_Task instructions:_
The result should be an exact copy of the data, free of pictures.

============================================================

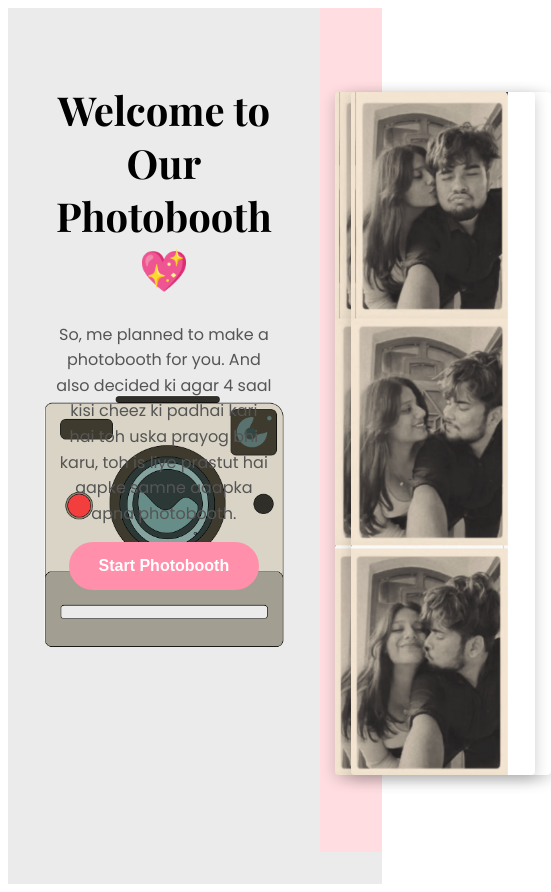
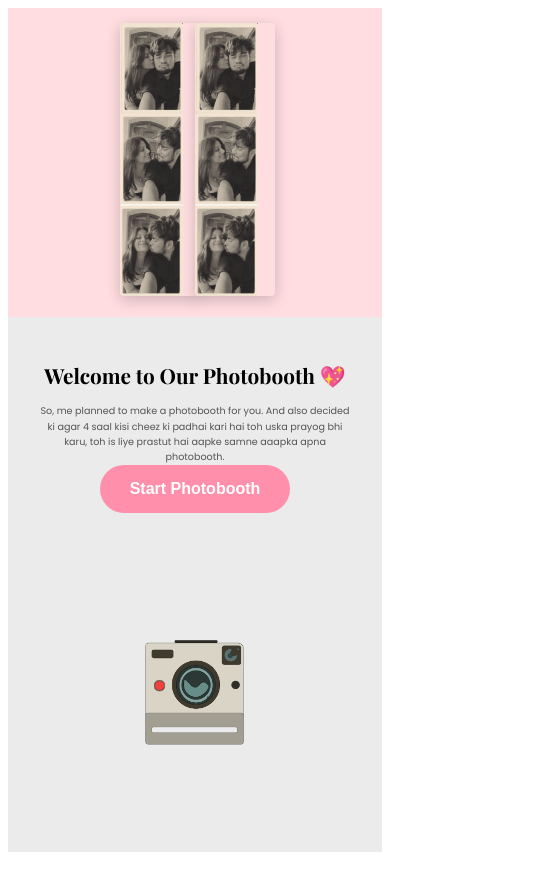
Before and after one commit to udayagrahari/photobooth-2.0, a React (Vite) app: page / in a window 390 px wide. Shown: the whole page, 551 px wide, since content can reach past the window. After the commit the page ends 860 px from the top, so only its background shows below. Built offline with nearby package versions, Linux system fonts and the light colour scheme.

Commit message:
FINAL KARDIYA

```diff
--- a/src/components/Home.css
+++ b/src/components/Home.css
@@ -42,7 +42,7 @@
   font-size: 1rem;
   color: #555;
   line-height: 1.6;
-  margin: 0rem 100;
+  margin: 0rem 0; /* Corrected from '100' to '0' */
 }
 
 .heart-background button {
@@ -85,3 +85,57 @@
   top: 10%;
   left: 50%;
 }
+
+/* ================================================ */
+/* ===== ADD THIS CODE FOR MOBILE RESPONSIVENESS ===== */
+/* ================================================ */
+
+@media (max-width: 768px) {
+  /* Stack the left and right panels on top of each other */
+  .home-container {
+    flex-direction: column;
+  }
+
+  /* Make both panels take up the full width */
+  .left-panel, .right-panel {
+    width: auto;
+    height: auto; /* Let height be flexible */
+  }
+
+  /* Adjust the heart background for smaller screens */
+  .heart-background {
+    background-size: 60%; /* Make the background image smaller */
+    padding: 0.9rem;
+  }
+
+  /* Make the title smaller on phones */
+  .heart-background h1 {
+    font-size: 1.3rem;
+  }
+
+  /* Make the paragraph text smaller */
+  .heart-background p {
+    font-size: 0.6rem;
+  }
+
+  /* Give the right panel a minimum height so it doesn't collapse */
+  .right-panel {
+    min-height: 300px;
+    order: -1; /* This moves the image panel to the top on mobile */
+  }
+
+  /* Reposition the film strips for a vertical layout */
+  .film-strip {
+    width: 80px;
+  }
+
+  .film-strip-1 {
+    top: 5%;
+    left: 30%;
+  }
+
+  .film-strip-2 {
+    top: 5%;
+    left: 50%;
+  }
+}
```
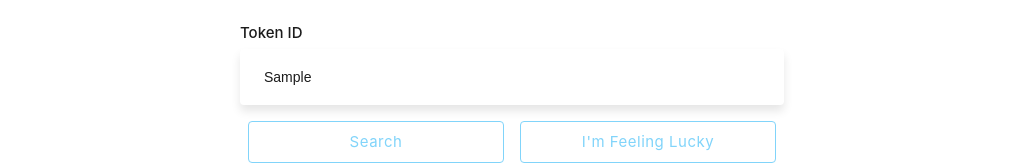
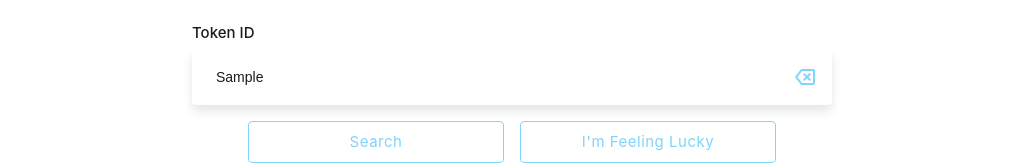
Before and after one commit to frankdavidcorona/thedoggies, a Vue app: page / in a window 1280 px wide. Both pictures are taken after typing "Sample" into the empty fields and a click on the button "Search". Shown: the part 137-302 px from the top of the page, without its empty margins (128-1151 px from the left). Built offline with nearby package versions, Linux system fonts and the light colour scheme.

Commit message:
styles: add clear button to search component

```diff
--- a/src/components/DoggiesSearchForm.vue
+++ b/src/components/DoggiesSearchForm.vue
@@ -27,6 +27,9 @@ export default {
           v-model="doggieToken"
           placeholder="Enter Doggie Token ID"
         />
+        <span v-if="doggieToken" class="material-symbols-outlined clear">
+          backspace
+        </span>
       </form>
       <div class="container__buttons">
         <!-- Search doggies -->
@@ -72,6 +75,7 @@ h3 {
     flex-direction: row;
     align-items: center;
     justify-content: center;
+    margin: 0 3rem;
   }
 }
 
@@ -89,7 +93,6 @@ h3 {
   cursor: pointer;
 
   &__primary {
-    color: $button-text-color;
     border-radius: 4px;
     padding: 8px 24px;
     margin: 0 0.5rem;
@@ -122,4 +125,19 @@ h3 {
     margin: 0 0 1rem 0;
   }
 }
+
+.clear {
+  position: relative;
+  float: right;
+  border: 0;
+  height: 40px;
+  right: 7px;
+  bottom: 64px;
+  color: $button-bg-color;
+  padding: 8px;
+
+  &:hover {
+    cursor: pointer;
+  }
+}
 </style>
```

============================================================

_Answer to this exercise:_
Before and after one commit to udayagrahari/photobooth-2.0, a React (Vite) app: page / in a window 390 px wide. Shown: the whole page, 551 px wide, since content can reach past the window. After the commit the page ends 860 px from the top, so only its background shows below. Built offline with nearby package versions, Linux system fonts and the light colour scheme.

Commit message:
FINAL KARDIYA

```diff
--- a/src/components/Home.css
+++ b/src/components/Home.css
@@ -42,7 +42,7 @@
   font-size: 1rem;
   color: #555;
   line-height: 1.6;
-  margin: 0rem 100;
+  margin: 0rem 0; /* Corrected from '100' to '0' */
 }
 
 .heart-background button {
@@ -85,3 +85,57 @@
   top: 10%;
   left: 50%;
 }
+
+/* ================================================ */
+/* ===== ADD THIS CODE FOR MOBILE RESPONSIVENESS ===== */
+/* ================================================ */
+
+@media (max-width: 768px) {
+  /* Stack the left and right panels on top of each other */
+  .home-container {
+    flex-direction: column;
+  }
+
+  /* Make both panels take up the full width */
+  .left-panel, .right-panel {
+    width: auto;
+    height: auto; /* Let height be flexible */
+  }
+
+  /* Adjust the heart background for smaller screens */
+  .heart-background {
+    background-size: 60%; /* Make the background image smaller */
+    padding: 0.9rem;
+  }
+
+  /* Make the title smaller on phones */
+  .heart-background h1 {
+    font-size: 1.3rem;
+  }
+
+  /* Make the paragraph text smaller */
+  .heart-background p {
+    font-size: 0.6rem;
+  }
+
+  /* Give the right panel a minimum height so it doesn't collapse */
+  .right-panel {
+    min-height: 300px;
+    order: -1; /* This moves the image panel to the top on mobile */
+  }
+
+  /* Reposition the film strips for a vertical layout */
+  .film-strip {
+    width: 80px;
+  }
+
+  .film-strip-1 {
+    top: 5%;
+    left: 30%;
+  }
+
+  .film-strip-2 {
+    top: 5%;
+    left: 50%;
+  }
+}
```
Before and after one commit to frankdavidcorona/thedoggies, a Vue app: page / in a window 1280 px wide. Both pictures are taken after typing "Sample" into the empty fields and a click on the button "Search". Shown: the part 137-302 px from the top of the page, without its empty margins (128-1151 px from the left). Built offline with nearby package versions, Linux system fonts and the light colour scheme.

Commit message:
styles: add clear button to search component

```diff
--- a/src/components/DoggiesSearchForm.vue
+++ b/src/components/DoggiesSearchForm.vue
@@ -27,6 +27,9 @@ export default {
           v-model="doggieToken"
           placeholder="Enter Doggie Token ID"
         />
+        <span v-if="doggieToken" class="material-symbols-outlined clear">
+          backspace
+        </span>
       </form>
       <div class="container__buttons">
         <!-- Search doggies -->
@@ -72,6 +75,7 @@ h3 {
     flex-direction: row;
     align-items: center;
     justify-content: center;
+    margin: 0 3rem;
   }
 }
 
@@ -89,7 +93,6 @@ h3 {
   cursor: pointer;
 
   &__primary {
-    color: $button-text-color;
     border-radius: 4px;
     padding: 8px 24px;
     margin: 0 0.5rem;
@@ -122,4 +125,19 @@ h3 {
     margin: 0 0 1rem 0;
   }
 }
+
+.clear {
+  position: relative;
+  float: right;
+  border: 0;
+  height: 40px;
+  right: 7px;
+  bottom: 64px;
+  color: $button-bg-color;
+  padding: 8px;
+
+  &:hover {
+    cursor: pointer;
+  }
+}
 </style>
```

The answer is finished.